In June 1932, Sam Coplon recognized a second opportunity to cheer Adirondack children. Adding something new to his repertoire, he visited the offices of the North Creek Enterprise, which had advertised his upcoming appearance to distribute cap guns to any and all boys ages 8 to 12, and gifts for girls as well. The noisy guns, which allowed children to join Fourth of July celebrations, were made by the firm he had long represented as a salesman, Riemann, Seabrey Company (the name by then changed from a hyphen to a comma). There were concerns that widespread economic struggles would deeply >>More


January, 2018

Save America’s Treasures Program Seeks Grant Applicants


The National Park Service, in partnership with the Institute of Museum and Library Services, the National Endowment for the Arts, and the National Endowment for the Humanities, is accepting applications for $5 million in matching grants to support the preservation of nationally significant historic properties and collections through the Save America’s Treasures program. Applicants must raise project funds from other sources to match the grant money, which is awarded after a competitive review of project proposals. Eligible projects include the conservation of collections and physical preservation work to historic buildings. All projects must be nationally significant (i.e., listed as National >>More
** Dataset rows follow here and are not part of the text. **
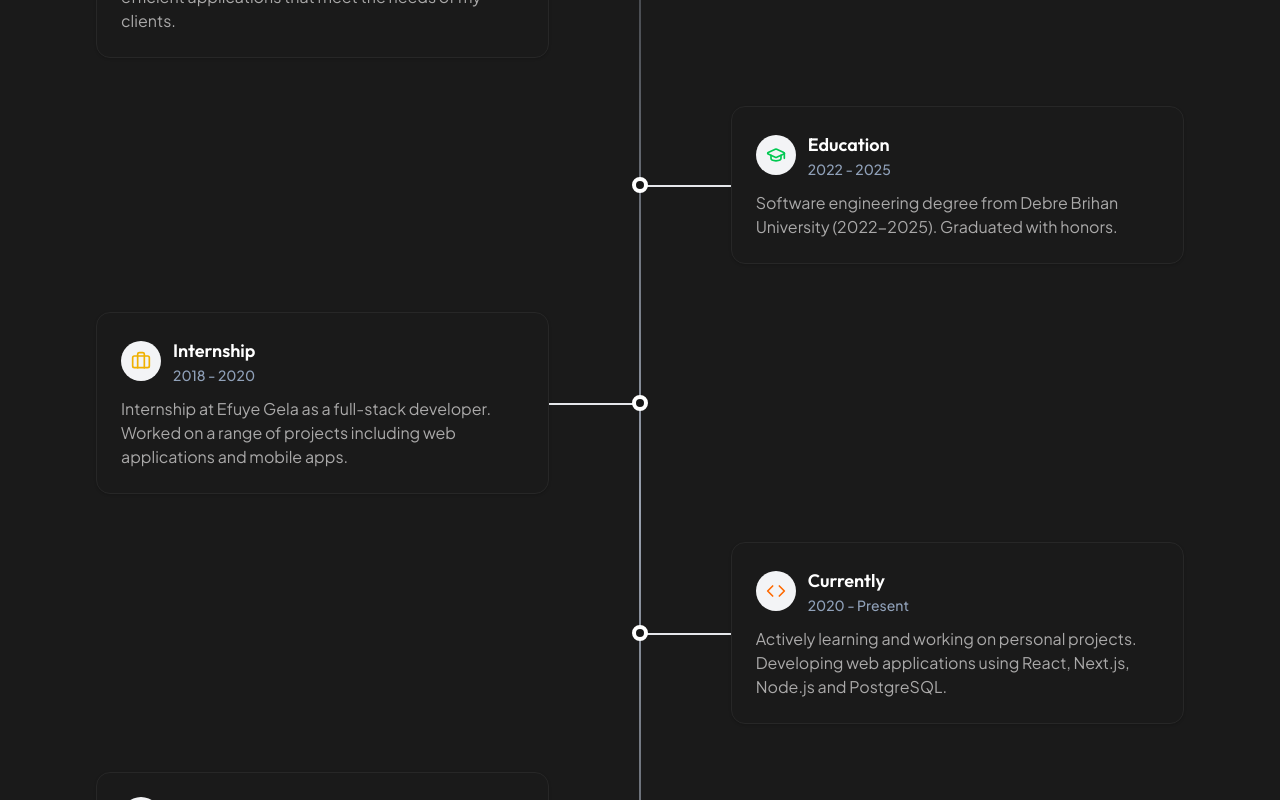
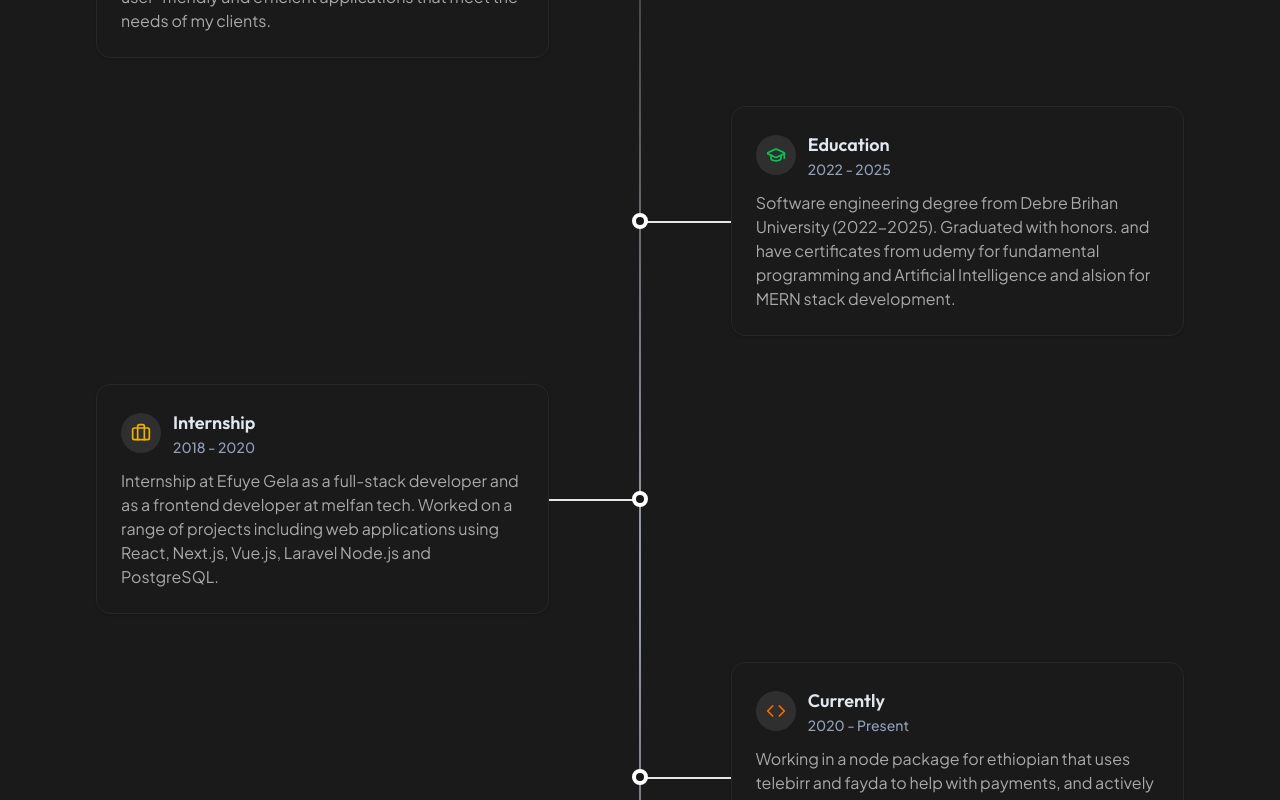
Before and after one commit to sami855-ux/Portfolio, a React (Vite) app: page / in a window 1280 px wide. Shown: the part 1680-2480 px from the top of the page. Built offline with nearby package versions, Linux system fonts and the light colour scheme.

Commit message:
update About component: enhance descriptions with additional technologies and experiences

```diff
--- a/src/pages/About.tsx
+++ b/src/pages/About.tsx
@@ -16,7 +16,7 @@ export function About() {
       id: 1,
       title: "Introduction",
       description:
-        "Full-stack developer with 3+ years of experience building web applications using React, Next.js, Node.js and PostgreSQL. I have developed a strong foundation in front-end and back-end development, and I'm passionate about creating user-friendly and efficient applications that meet the needs of my clients.",
+        "Full-stack developer with 3+ years of experience building web applications using React, Next.js,Vue.js, laravel, Node.js and PostgreSQL. I have developed a strong foundation in front-end and back-end development, and I'm passionate about creating user-friendly and efficient applications that meet the needs of my clients.",
       icon: <User className="w-5 h-5" />,
       side: "left",
       color: "text-blue-500",
@@ -25,7 +25,7 @@ export function About() {
       id: 2,
       title: "Education",
       description:
-        "Software engineering degree from Debre Brihan University (2022-2025). Graduated with honors.",
+        "Software engineering degree from Debre Brihan University (2022-2025). Graduated with honors. and  have certificates from udemy for fundamental programming and Artificial Intelligence and alsion for MERN stack development. ",
       date: "2022 - 2025",
       icon: <GraduationCap className="w-5 h-5" />,
       side: "right",
@@ -35,7 +35,7 @@ export function About() {
       id: 3,
       title: "Internship",
       description:
-        "Internship at Efuye Gela as a full-stack developer. Worked on a range of projects including web applications and mobile apps.",
+        "Internship at Efuye Gela as a full-stack developer and as a frontend developer at melfan tech. Worked on a range of projects including web applications using React, Next.js, Vue.js, Laravel Node.js and PostgreSQL.",
       date: "2018 - 2020",
       icon: <Briefcase className="w-5 h-5" />,
       side: "left",
@@ -44,8 +44,10 @@ export function About() {
     {
       id: 4,
       title: "Currently",
-      description:
-        "Actively learning and working on personal projects. Developing web applications using React, Next.js, Node.js and PostgreSQL.",
+      description: `Working in a node package for ethiopian that uses telebirr and fayda to help with payments,
+      and actively learning and working on personal projects. Developing web applications using React, Next.js, Node.js and PostgreSQL.
+
+       `,
       date: "2020 - Present",
       icon: <Code className="w-5 h-5" />,
       side: "right",
@@ -118,13 +120,13 @@ export function About() {
             >
               <div className="flex items-center gap-3 mb-3">
                 <motion.div
-                  className={`p-2 w-10 h-10 flex justify-center items-center rounded-full bg-gray-100 dark:bg-[#1e1e1f] ${item.color}`}
+                  className={`p-2 w-10 h-10 flex justify-center items-center rounded-full bg-[#2f2f30] dark:bg-[#1e1e1f] ${item.color}`}
                   whileHover={{ scale: 1.1 }}
                 >
                   {item.icon}
                 </motion.div>
                 <div>
-                  <h3 className="text-lg font-semibold text-white dark:text-white">
+                  <h3 className="text-lg font-semibold text-slate-200 dark:text-white">
                     {item.title}
                   </h3>
                   {item.date && (
```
January, 2018

The Last, Lost Colvin Survey Report of 1898


Along the banks of the Hudson at North River, and further south on highway pull-offs from Route 28, are some of the Adirondack Park’s best interpretive stops. Sturdy, visually appealing and informative exhibits coupled with well-designed DOT parking along the Hudson River have attracted visitors and residents for years to turn off the engine, breathe deeply, eat lunch, listen to the river and learn from the exhibits. At the northernmost pull-off where the Hudson takes the great bend at North River, I recently discovered a new exhibit to precisely match the older ones. Placed there in 2016, it’s sponsored by >>More


January, 2018

Fort Ticonderoga Living History Event Jan 13th


Fort Ticonderoga has planned its next living history event “Preparing for the Coming Campaign,” for Saturday, January 13, 2018. A full day of programs include guided tours, weapons demonstrations, and even a tasting of colonial chocolate along with a program on the importance that this food item played in the lives of American soldiers and camp followers at Ticonderoga. The event hopes to bring to life the story of American soldiers at Ticonderoga in the year 1777 as they prepare for a British attack. Aware that their resources are limited and manpower is scarce, attendees will have » Continue Reading. >>More


January, 2018

Santa Claus Sam’s Adirondack Gift Giving


In 1930, Sam Coplon, the Santa Claus of the Adirondacks, was doing well financially but was by no means wealthy. The house he owned in Brooklyn was worth the equivalent of $230k in 2017, and served as home to his wife Rebecca, son Bertram (13), and daughter Judith (8), along with Rebecca’s mother and sister. As he did each year, Samuel gathered a huge collection of Christmas gifts that winter and personally bore the cost of shipping them to North Creek. In previous seasons, this constituted upwards of 30 large crates or containers, a number that would soon increase. His >>More